This guest post is by Susan Rush, lead editor of CEA SmartBrief, who is attending the Consumer Electronics Show this week. Follow her on Twitter for more technology news: @SB_Tech.

While 2009 was not a stellar time for the venture capital industry, 2010 is looking brighter, according to participants on an expert panel, “Venture Funding, Investment & Mergers – Leadership in the Entertainment & Technology Space: Broadband, Social Networks, Mobile and Games.” What does that mean for social networking companies? It all depends who you ask.

Mark Jensen of National Venture Capital Services Group, Deloitte Services LP, said more than 1,200 deals were completed last year in the mobile, social networking and gaming space combined, noting that in the social networking arena there were more than 500 deals alone. Most of the deals, however, were mergers and acquisitions — and very few IPOs. That leads him to the conclusion that “the jury is still out on social networking for the venture capital community.”

Jensen’s comments ignited a bit of a push back from John Balen of Canaan Partners. Balen disagreed, saying social networking is showing promise. He used Zeus, an online dating firm, as an example, saying, “the company is on fire.” It is more about realizing that in today’s marketplace, the playing field has been leveled and you have to find the standouts. Entrepreneurs have to be patient and their companies really need to figure out their competitive advantage.

The panel did seem to agree that to get funded an entrepreneur must have passion, credibility and the ability to execute their ideas. “Entrepreneurs must have passion,” said Ross Levinsohn of Fuse Capital, but he went on to clarify that they have to have more than that to succeed. “I hesitate to back any entrepreneur that doesn’t have passion and have a business plan.”

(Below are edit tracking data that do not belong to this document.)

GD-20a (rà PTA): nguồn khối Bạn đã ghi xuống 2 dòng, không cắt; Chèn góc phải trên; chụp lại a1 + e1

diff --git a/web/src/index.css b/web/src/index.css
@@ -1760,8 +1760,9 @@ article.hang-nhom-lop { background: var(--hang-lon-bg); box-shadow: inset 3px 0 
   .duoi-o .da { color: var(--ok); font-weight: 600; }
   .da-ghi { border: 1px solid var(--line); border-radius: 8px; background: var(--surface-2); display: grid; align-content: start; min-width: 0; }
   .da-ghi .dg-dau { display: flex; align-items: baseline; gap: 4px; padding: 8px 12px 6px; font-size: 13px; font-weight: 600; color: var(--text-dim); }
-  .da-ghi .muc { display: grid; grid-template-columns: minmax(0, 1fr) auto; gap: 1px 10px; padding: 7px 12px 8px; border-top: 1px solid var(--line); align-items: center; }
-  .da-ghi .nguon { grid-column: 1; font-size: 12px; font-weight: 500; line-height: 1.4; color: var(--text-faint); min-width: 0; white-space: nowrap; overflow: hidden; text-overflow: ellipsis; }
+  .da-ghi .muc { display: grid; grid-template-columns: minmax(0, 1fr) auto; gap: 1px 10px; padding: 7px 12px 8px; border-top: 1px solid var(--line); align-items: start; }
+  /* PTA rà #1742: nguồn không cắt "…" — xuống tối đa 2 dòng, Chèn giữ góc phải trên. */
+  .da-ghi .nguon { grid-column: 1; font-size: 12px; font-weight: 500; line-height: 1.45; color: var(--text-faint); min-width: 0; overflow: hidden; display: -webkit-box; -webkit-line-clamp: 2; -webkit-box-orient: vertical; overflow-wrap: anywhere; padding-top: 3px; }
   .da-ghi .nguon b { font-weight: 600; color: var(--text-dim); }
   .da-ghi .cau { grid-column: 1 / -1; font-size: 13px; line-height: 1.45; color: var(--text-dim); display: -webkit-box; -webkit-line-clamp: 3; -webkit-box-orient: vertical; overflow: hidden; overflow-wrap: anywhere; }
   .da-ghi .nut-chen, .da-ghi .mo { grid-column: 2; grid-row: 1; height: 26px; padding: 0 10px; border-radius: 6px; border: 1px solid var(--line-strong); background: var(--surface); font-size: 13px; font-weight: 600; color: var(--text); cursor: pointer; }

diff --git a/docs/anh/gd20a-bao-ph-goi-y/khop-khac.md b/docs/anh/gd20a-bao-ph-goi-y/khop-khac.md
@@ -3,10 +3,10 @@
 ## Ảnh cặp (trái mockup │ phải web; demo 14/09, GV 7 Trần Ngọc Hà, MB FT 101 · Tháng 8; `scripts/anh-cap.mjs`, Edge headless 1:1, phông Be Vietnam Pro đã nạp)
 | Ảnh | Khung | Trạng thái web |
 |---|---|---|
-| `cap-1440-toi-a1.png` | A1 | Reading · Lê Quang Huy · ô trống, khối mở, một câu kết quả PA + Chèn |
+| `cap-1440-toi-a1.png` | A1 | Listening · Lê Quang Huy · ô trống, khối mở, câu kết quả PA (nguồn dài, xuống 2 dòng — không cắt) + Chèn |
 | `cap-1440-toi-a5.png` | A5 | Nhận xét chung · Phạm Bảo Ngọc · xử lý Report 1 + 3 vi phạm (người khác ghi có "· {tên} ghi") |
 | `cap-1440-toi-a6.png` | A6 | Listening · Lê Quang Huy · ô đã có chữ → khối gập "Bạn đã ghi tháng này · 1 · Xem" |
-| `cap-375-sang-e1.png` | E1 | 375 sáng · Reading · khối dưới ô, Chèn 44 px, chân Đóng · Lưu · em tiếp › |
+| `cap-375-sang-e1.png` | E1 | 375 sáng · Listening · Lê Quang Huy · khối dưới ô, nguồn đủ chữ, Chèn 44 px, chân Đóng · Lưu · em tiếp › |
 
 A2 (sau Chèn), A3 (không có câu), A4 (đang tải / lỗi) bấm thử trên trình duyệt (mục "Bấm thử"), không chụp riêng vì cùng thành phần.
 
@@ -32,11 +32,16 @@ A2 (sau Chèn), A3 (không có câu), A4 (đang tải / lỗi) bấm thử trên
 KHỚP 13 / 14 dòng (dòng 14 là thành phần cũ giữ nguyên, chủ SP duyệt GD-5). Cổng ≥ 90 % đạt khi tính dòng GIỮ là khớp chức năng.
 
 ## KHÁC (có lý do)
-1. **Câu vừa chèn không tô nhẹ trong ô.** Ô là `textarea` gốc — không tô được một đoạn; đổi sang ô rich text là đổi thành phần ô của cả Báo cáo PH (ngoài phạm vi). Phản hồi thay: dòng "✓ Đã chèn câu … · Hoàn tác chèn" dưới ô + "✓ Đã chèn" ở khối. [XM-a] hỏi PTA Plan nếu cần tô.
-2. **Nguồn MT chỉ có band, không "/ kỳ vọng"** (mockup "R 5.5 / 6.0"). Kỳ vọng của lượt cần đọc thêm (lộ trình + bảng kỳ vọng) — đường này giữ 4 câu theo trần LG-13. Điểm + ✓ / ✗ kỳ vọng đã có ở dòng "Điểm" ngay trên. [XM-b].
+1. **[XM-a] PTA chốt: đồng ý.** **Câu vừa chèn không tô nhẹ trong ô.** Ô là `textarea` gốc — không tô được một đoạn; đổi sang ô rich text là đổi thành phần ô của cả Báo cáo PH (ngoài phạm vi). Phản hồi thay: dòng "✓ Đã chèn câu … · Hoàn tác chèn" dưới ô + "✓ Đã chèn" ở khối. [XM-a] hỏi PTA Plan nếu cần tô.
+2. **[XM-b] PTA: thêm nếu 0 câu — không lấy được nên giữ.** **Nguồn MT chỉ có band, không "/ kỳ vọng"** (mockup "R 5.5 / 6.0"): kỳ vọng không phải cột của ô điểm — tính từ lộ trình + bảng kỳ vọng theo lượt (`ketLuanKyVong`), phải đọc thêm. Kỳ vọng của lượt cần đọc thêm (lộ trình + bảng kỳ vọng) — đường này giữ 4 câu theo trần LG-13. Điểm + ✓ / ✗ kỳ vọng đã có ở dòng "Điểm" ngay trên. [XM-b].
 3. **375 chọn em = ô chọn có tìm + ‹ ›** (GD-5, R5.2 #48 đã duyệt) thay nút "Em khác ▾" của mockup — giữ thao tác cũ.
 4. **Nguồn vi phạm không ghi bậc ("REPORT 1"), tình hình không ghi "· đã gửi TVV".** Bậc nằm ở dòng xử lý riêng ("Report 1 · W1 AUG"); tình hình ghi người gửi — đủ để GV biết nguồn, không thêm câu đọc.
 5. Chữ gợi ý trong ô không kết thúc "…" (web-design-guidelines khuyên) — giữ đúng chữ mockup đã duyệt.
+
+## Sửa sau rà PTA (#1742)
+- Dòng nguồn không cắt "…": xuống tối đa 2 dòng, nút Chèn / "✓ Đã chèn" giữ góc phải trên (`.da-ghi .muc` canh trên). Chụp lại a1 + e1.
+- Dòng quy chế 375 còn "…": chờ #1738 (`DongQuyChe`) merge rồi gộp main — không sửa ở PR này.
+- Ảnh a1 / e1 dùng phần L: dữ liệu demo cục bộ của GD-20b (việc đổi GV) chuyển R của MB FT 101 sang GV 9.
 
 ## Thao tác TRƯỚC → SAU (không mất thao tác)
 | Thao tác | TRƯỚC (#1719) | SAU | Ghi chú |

Todd Chaffee of Institutional Venture Partners seconded the idea, saying the best people to back are those that can actually execute on all fronts. “But, that is not an easy task,” he said.

The takeaway: Have a great idea, know your market and create a viable business plan. It is essential to recognize that viewpoints differ among investors. Some are focused on your rate of return, while others are more interested in building businesses and fostering great ideas.